This isn’t the first/best/most important thing that needs to be said (I have a big ramble about Battlestar: Galactica and the posthuman that I must get around to writing).
In his documentary series Fry’s Planet Word, Stephen Fry refers to the linguistic vagaries of political spin doctoring as ‘strategic ambiguity’. That sounds much more polite than ‘flip-flopping’ or ‘cynical obfuscation’ or ‘breaking election promises’ or whatever else we mere mortals would call it–it’s a little bit more nuanced, it’s calculated, and it’s probably much closer to the practical truth.
What makes it fascinating to me is that, essentially, that’s what I think poetry relies on as well. Strategic ambiguity: the careful, intentional plotting of a course between two or more possible ways of interpreting a given set of linguistic information.
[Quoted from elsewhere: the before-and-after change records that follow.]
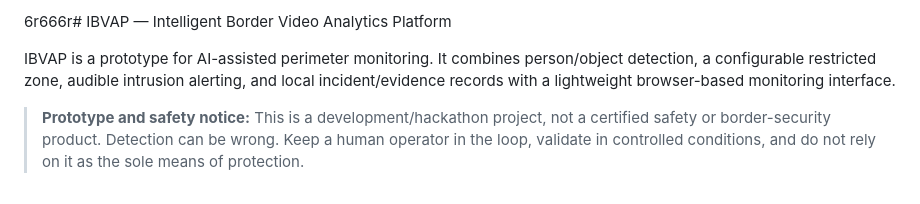
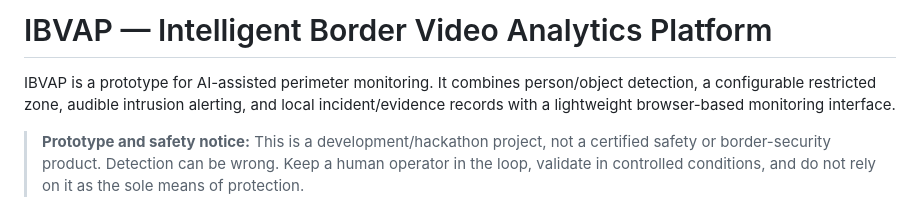
Before and after one commit to richardsanchez-c137/Intelligent-Border-Video-Analytics-Platform, a Markdown page: README.md, the part around the change. GitHub-like rendering.

Commit message:
Fix formatting of the project title in README

```diff
--- a/README.md
+++ b/README.md
@@ -1,4 +1,4 @@
-6r666r# IBVAP — Intelligent Border Video Analytics Platform
+# IBVAP — Intelligent Border Video Analytics Platform
 
 IBVAP is a prototype for AI-assisted perimeter monitoring. It combines person/object detection, a configurable restricted zone, audible intrusion alerting, and local incident/evidence records with a lightweight browser-based monitoring interface.
 
```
If we accept the premise that poetic language and political language share this key characteristic, then maybe we can start to think of poetry–its form, its construction, rather than its content–as a tool for better comprehending the strategic ambiguities of politics. Maybe it’s a (generally) low-stakes arena to practice our ability to decode these ambiguities and see how political language is calculated to be a mixed message, even in cases where it seems straightforward and univocal.
This isn’t a perfect argument by any means, but it’s been rolling around in my head for weeks now and I think there’s something to it. There are no better liars than politicians and poets; they were probably saying that as far back as Socrates. But maybe analysing one form of language will give us a better handle on the other, far more insidious one.